Emacs is a powerful text editor and environment that we'll be using heavily throughout our experiences. You can read more about emacs in this guided tour emacs tour, but the best way to learn emacs is just by jumping in to the tutorial. Be very, very thorough! However, you may safely skip the sections titled "Multiple Frames" and "Disabled Commands."
Note: If you do not see an X tweet below by Cameron Pittman, it could be because some schools block X/Twitter.}}
Finally took the time to learn <a href="https://twitter.com/emacs?ref_src=twsrc%5Etfw">@emacs</a> recently and holy guacamole I'm HOOKED! Today while taking notes in org mode, I trained a neural network with <a href="https://twitter.com/JuliaLanguage?ref_src=twsrc%5Etfw">@JuliaLanguage</a>, wrote LaTeX, linked to papers from my bibtex library, AND ALL OF IT HAPPENED INLINE! WHAT IS THIS SORCERY??? <a href="https://t.co/dbvW1PKGVj">pic.twitter.com/dbvW1PKGVj</a>
— Cameron Pittman (@cwpittman) <a href="https://twitter.com/cwpittman/status/1304210984081469441?ref_src=twsrc%5Etfw">September 11, 2020</a>
Log on to the server and start emacs:
Emacs starts up. Read the startup screen closely. It's important to learn to read messages thoroughly; don't skim, read. A careful reading tells you exactly what you need to do to start the tutorial.
A helpful emacs key reference is available here: Emacs Keys
Remember that on the wiki key, combinations are displayed as two adjacent keyboard keys, separated by a hyphen. In the emacs tutorial, a different method is used.
|On the Wiki||Within emacs Tutorial|
As you work through the tutorial, nearly all keys behave exactly as described here, with one notable exception. The tutorial describes the undo command as CONTROL-/. However, for reasons related to the manner in which terminal emulators operate, that key sequence will (probably) not work. The alternative sequence, CONTROL-SHIFT-_ does work. Another alternative, although a bit more cumbersome, is CONTROL-x u.

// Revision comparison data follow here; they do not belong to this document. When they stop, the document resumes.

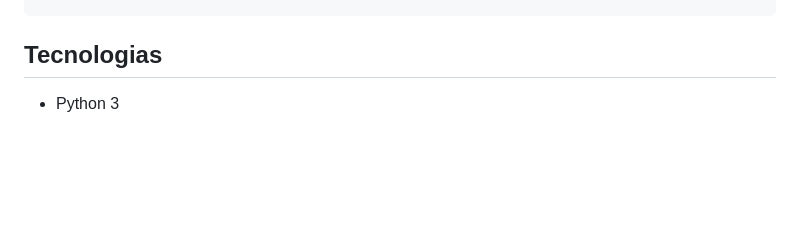
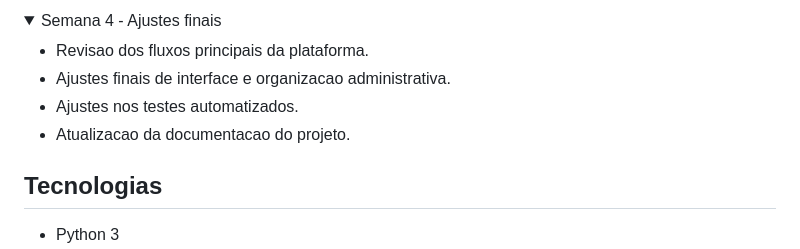
Before and after one commit to joaomafraa/Entrelinhas, a Markdown page: README.md, the part around one of its changes. Drawn GitHub-style; folded sections open; blank space fills up the shorter version.

Commit message:
docs: ajuste na documentacao

```diff
--- a/README.md
+++ b/README.md
@@ -558,3 +617,17 @@ EntreLinhas/
+</details>
+
+<details>
+<summary>Semana 4 - Ajustes finais</summary>
+
+- Revisao dos fluxos principais da plataforma.
+- Ajustes finais de interface e organizacao administrativa.
+- Ajustes nos testes automatizados.
+- Atualizacao da documentacao do projeto.
+
+</details>
+
+</details>
+
 ## Tecnologias
 
 - Python 3
```
Also changed, not shown: other parts of README.md (+59 -0 lines).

Emacs creates two types of files for your benefit, automatically: backup and auto-save.
Backup files are created automatically whenever you save a file. This enables you to easily go back to an older version if necessary. The backup file is named the same as your original file but with a tilde (~) as a suffix. If you're certain that you don't need the backup file, you may safely delete it (though it's probably better to simply ignore it).
Emacs automatically saves your files periodically, so in case of an unexpected event (e.g., emacs crashes), you can still recover your file. The auto-save file is named the same as your original file but with a leading and trailing number sign (#). If a crash occurs, you can recover the file by opening your original file and then executing ALT-x recover-file. Emacs notifies you if it detects a file in this state. In general, emacs automatically deletes these files when it cleanly exits.
How to Perform Common Tasks
- How to Copy from One File to Another
- How to Replace a String
- Version Control
- Power User Tips
- Emacs-Enable Mouse Mode
Emacs for Essays
After completing W1008:
- M1004-10 Complete Merlin Mission Manager Mission M1004-10.
- Using emacs navigation commands (including CONTROL-U), produce an ASCII art image at least forty characters wide and twenty-four characters high. Save your image to a file at the path ~/Experiences/W1004/art.txt.
- Repeat the above process adding several new images below the first to form a vertical comic strip.
- References: ASCII art (Wikipedia)
|Next experience ID||W1004.50|
|Knowledge and skills||§10.121|
|Classroom time||45 minutes|
|Study time||4 hours240 minutes <br />|
|Acquired knowledge||understanding that documents are preserved in files|
understanding the difference between document files and temporary files
|Acquired skill||starting, stopping, and suspending emacs|
creating a new file, opening an existing file, saving modifications to a file
navigating forward and backward through a file by character, word, sentence, and line
navigating to the start and end of the document
searching for text incrementally (forwards and backwards)
marking a region of text and cutting, copying, and pasting text